Directions 2014 landed at the Adelaide Hilton last Thursday. Roughly 150 users attended the event, making for a fantastic day of networking and understanding of Esri’s future directions.
The day started out with David Trengove, sporting a brand new set of reading glasses, introducing the event. He asked all first-timers at Directions to put up their hand and 20 per cent of the audience responded. It is always good to see new people attending these events. Dave then followed by introducing the Esri Australia staff, highlighting the new Adelaide staff and a special mention to Brett Bundock, Esri Australia’s Managing Director, who was attending Directions. He rounded out by highlighting some key projects that have been completed by the Adelaide office in the past year and his top 3 take aways from the event, before handing the stage over to Josh Venman who was to be MC for the day.
The Directions 2014 roadshow made its third stop at the Pan Pacific Hotel in Perth.
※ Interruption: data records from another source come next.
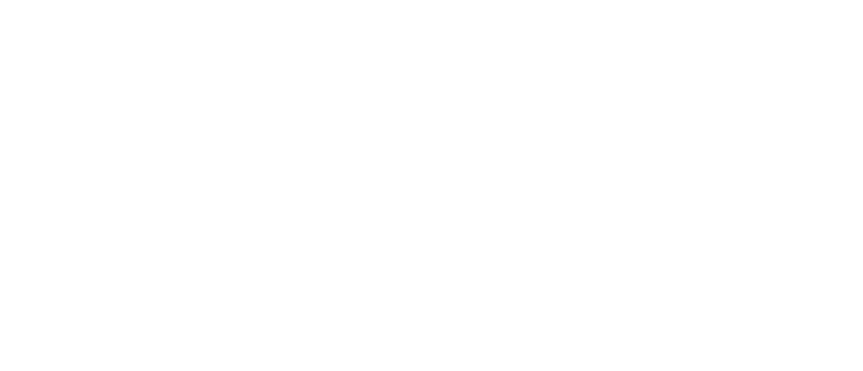
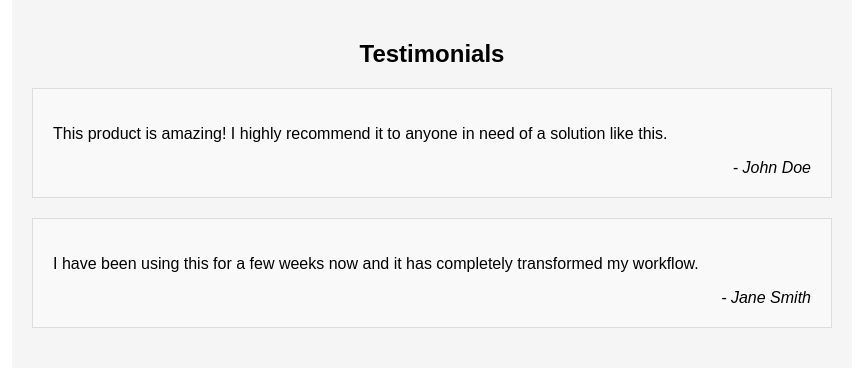
Before and after one commit to acciojob/testimonial-AsadGuru, a website: page main.html in a window 1280 px wide. Shown: the whole page, without its empty margins (208-1071 px from the left). Drawn offline with Linux system fonts and the light colour scheme.

Commit message:
created a submission

```diff
--- a/main.html
+++ b/main.html
@@ -4,12 +4,89 @@
 
 <head>
 	<link rel="stylesheet" href="styles.css">
+<style>
+
+        body {
+
+            font-family: sans-serif;
+
+            margin: 0;
+
+            padding: 0;
+
+        }
+
+
+        .container {
+
+            max-width: 800px;
+
+            margin: 0 auto;
+
+            padding: 20px;
+
+			background-color:#f5f5f5;
+
+        }
+
+
+        h2 {
+
+            text-align: center;
+
+            margin-bottom: 20px;
+
+        }
+
+
+        .testimonial {
+
+            border: 1px solid #ddd;
+
+            padding: 20px;
+
+            margin-bottom: 20px;
+
+            background-color: #f9f9f9;
+
+        }
+
+
+        .author {
+
+            text-align: right;
+
+            font-style: italic;
+
+        }
+
+    </style>
+
 </head>
 
 <body>
-	<!-- the entire body must be written by student -->
-    <script type="text/javascript" src="./script.js">
-</script>
+
+    <div class="container">
+
+        <h2>Testimonials</h2>
+
+        <div class="testimonial">
+
+            <p>This product is amazing! I highly recommend it to anyone in need of a solution like this.</p>
+
+            <div class="author">- John Doe</div>
+
+        </div>
+
+        <div class="testimonial">
+
+            <p>I have been using this for a few weeks now and it has completely transformed my workflow.</p>
+
+            <div class="author">- Jane Smith</div>
+
+        </div>
+
+    </div>
 
 </body>
 
```
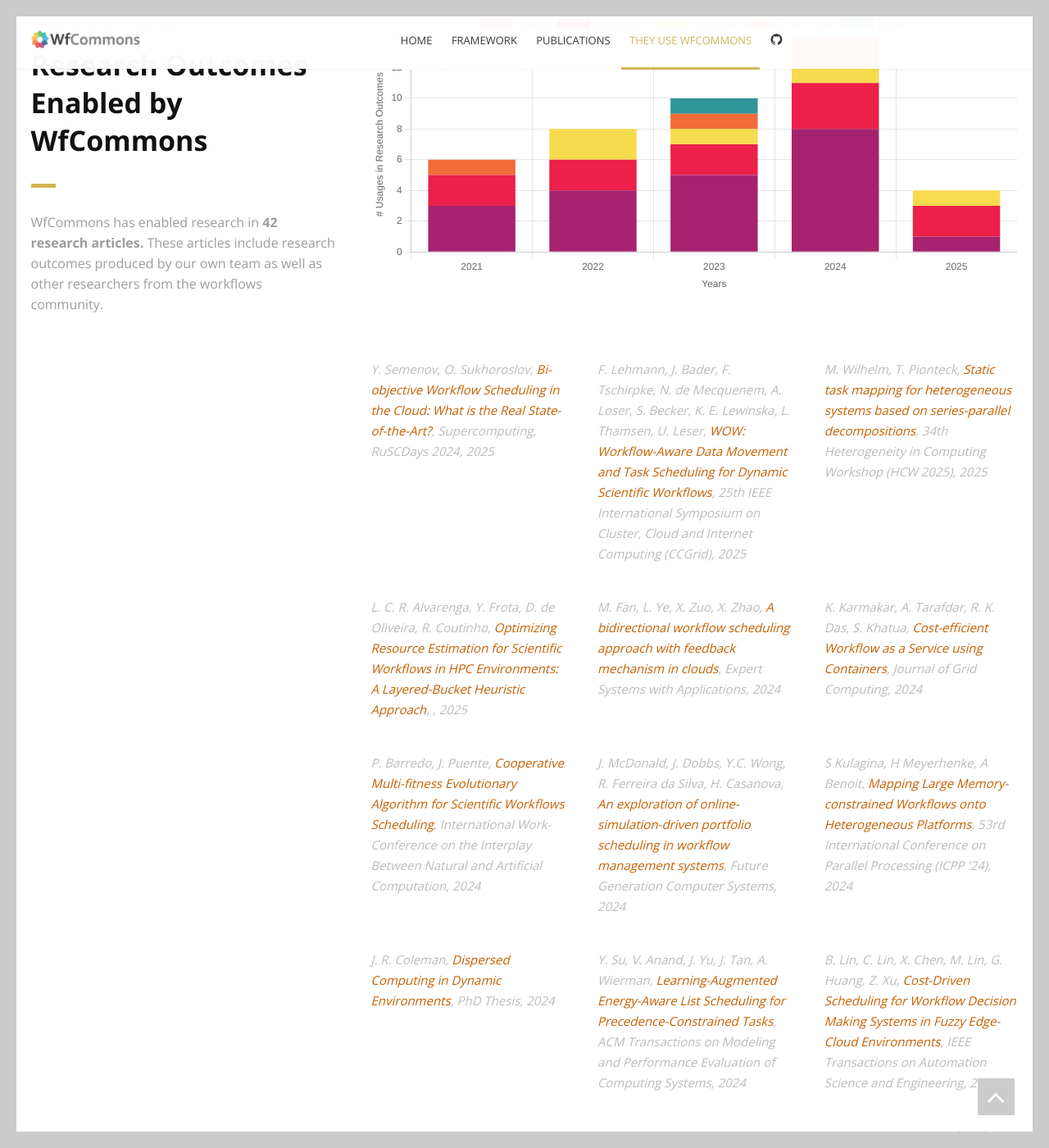
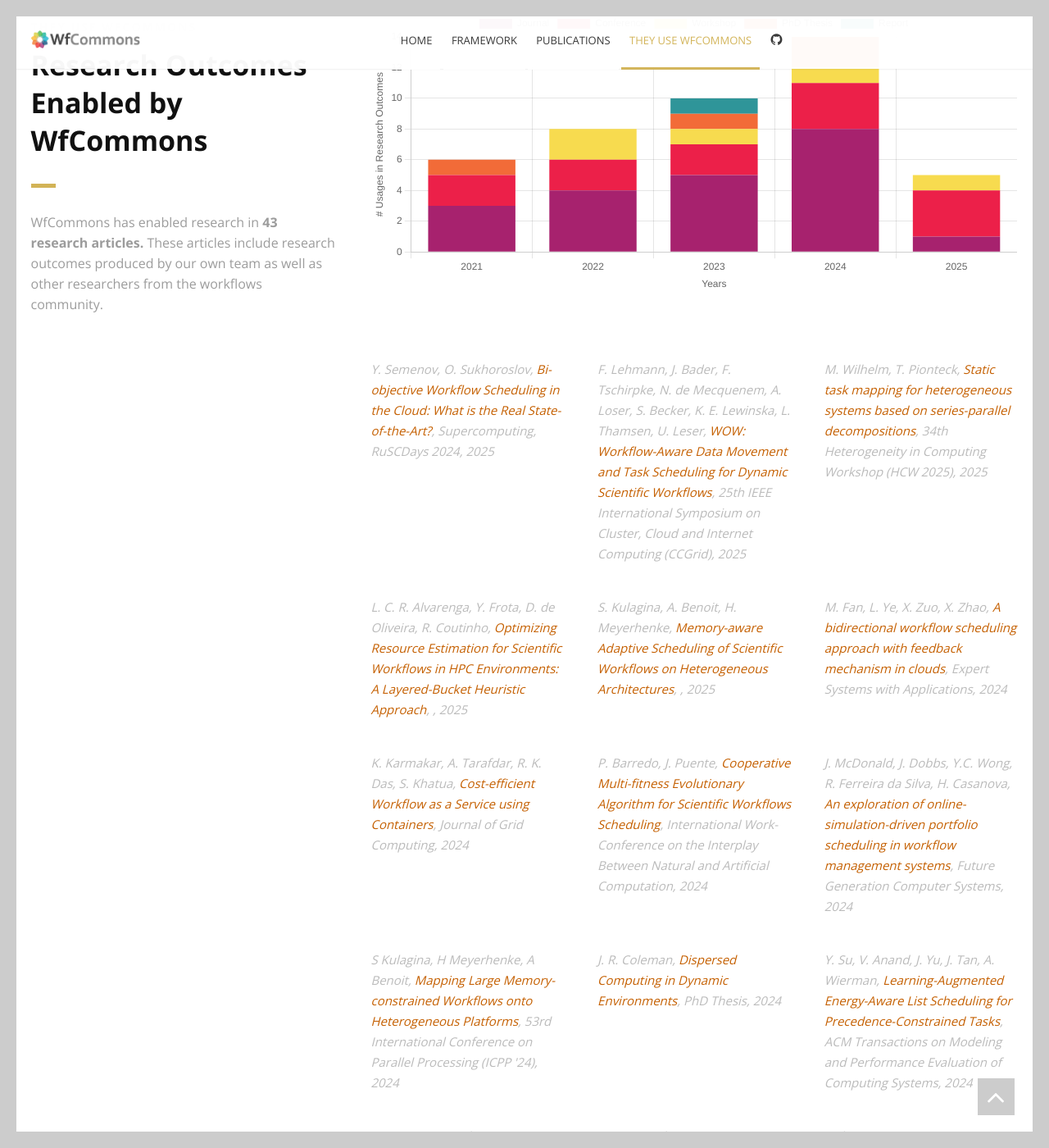
Before and after one commit to wfcommons/wfcommons.github.io, a Jekyll site: the page built from index.html, in a window 1280 px wide and 1400 px high, scrolled down 2820 px. Shown: the whole window at 82% size. Built offline with Jekyll 4.4.1, drawn with Linux system fonts in a browser that asks for light colours.

Commit message:
Update usages.yml

```diff
--- a/_data/usages.yml
+++ b/_data/usages.yml
@@ -1,3 +1,10 @@
+- title: "Memory-aware Adaptive Scheduling of Scientific Workflows on Heterogeneous Architectures"
+  authors: S. Kulagina, A. Benoit, H. Meyerhenke
+  type: Conference
+  Book: 25th International Symposium on Cluster, Cloud and Internet Computing (CCGrid)
+  year: 2025
+  link: https://arxiv.org/pdf/2503.22365
+
 - title: "Optimizing Resource Estimation for Scientific Workflows in HPC Environments: A Layered-Bucket Heuristic Approach"
   authors: L. C. R. Alvarenga, Y. Frota, D. de Oliveira, R. Coutinho
   type: Journal
```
With close to 200 attendees, it was a great turnout and made for a fantastic day of networking and sharing new ideas.
Josh Venman started off the morning session by setting the scene with his ArcGIS Platform story. I’ve heard his presentation a few times on the tour now, and every time I hear it, I realise just how powerful the story is. There are several paths to using an enterprise GIS and, as an organisation, you have the flexibility to implement a setup for your requirements.
Nigel Brown from Exelis and I, have just completed our presentation highlighting the power of the ENVI Image Analysis software.
Nigel presented on how ENVI can be used to study the effects of sea level rise on coastal erosion using combination of lower resolution optical data, such as Landsat Imagery, combined with precise LiDAR data.
During a time of disaster delivering vital information to assist in recovery operations is critical. This is where the role of the Rapid Damage Assessment (RDA) becomes so important. Rapid Damage Assessment is required to provide information on two fronts.
Firstly, for emergency relief management, the need for a quick assessment of damage can form the basis for medical relief and emergency shelter or provisions to be deployed to the disaster area quickly. Secondly, a detailed assessment of the damage will deliver vital information to assist in the long term recovery operations.
During the session we emphasised the importance of having a clear purpose for your application and an understanding of your target audience and their expectations ahead of any decisions on technology. We also explored the challenge of balancing functionality vs. reach in your applications, and where different development approaches fit in to that continuum.
It’s 3.32 pm and you’re in the middle of finishing a map for a 4pm deadline. You’re editing your newly created features and suddenly you come to the realisation that you’ve clicked your mouse 8 times for one simple move. You pause, breathe deeply and wonder ‘there must be an easier way to do this’…
In geography, the way we map our results (using colours, class breaks, symbology etc.) can change the message that our map communicates. Consumers also interpret maps subjectively; perceiving patterns in maps that may or may not exist. Inappropriate decisions can sometimes be made as a result. At Ozri 2013, Ebony and I presented several techniques to minimise subjectivity in the presentation of spatial information.
Geospatial imagery – more than a backdrop. Traditionally imagery has been seen by GIS users as a background to provide context to the vector data.
However, as imagery is becoming more accessible and cheaper, GIS professional are realising the value imagery can bring into their GIS projects. The ArcGIS platform includes different levels of technology , from ArcGIS for Desktop and ArcGIS for Server, through to ArcGIS Online, they provide GIS professionals with a range of powerful geoprocessing and image analysis tools, complemented with state of the art on-the-fly image processing technologies and powerful data dissemination tools.
Boring maps begone! Keera Pullman and I joined forces to cover different and innovative techniques that can be used for 2D and 3D cartography. There are always new and interesting ways to convey information in a spatial context, and when used effectively, help mapmakers tell a more powerful story.
First of all, we would like thank you very much your participation in the session “Best Practices – Geodatabase Efficiencies” and sharing with us your passion for the geodatabases. We know that forty minutes isn’t enough time to cover all the topics that surrounds geodatabases, but at least, we hope that the session gave you new ideas to make your work more easy and productive.